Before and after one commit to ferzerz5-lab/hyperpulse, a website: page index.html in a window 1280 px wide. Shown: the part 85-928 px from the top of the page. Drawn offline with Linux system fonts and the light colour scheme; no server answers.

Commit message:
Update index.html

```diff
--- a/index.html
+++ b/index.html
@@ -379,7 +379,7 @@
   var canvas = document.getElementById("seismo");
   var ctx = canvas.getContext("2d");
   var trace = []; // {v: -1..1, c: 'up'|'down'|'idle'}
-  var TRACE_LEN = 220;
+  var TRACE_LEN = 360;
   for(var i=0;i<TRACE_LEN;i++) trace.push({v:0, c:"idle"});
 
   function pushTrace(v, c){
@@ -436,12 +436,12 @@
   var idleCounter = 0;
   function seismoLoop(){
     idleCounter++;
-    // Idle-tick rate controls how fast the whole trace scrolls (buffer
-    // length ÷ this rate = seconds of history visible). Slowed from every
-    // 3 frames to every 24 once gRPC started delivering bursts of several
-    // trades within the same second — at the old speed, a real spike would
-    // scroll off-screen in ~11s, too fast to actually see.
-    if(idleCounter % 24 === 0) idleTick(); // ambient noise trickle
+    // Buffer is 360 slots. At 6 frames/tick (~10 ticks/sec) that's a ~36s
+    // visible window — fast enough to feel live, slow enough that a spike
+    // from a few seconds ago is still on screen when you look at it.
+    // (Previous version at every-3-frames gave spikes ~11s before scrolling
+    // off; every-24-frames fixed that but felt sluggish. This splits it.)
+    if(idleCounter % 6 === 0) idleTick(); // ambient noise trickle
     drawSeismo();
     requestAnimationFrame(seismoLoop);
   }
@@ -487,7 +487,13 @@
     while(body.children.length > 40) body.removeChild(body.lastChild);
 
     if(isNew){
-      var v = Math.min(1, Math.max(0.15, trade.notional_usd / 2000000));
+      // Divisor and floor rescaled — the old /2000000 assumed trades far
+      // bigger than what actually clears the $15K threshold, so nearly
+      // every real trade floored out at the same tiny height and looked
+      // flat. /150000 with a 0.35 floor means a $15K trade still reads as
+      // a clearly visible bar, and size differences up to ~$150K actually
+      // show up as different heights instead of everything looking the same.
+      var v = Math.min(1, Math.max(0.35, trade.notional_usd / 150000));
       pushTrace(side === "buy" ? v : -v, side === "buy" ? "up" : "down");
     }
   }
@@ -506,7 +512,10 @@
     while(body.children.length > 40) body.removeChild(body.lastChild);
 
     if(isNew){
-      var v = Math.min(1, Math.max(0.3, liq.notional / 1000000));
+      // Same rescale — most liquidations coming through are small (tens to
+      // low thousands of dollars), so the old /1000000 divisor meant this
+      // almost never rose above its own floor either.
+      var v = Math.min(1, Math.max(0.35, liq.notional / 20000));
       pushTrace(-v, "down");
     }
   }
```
────────────────
#### [Goal of the exercise]
Only a number is expected here: how many lines of the records above contain "function".

#### [Written response]
2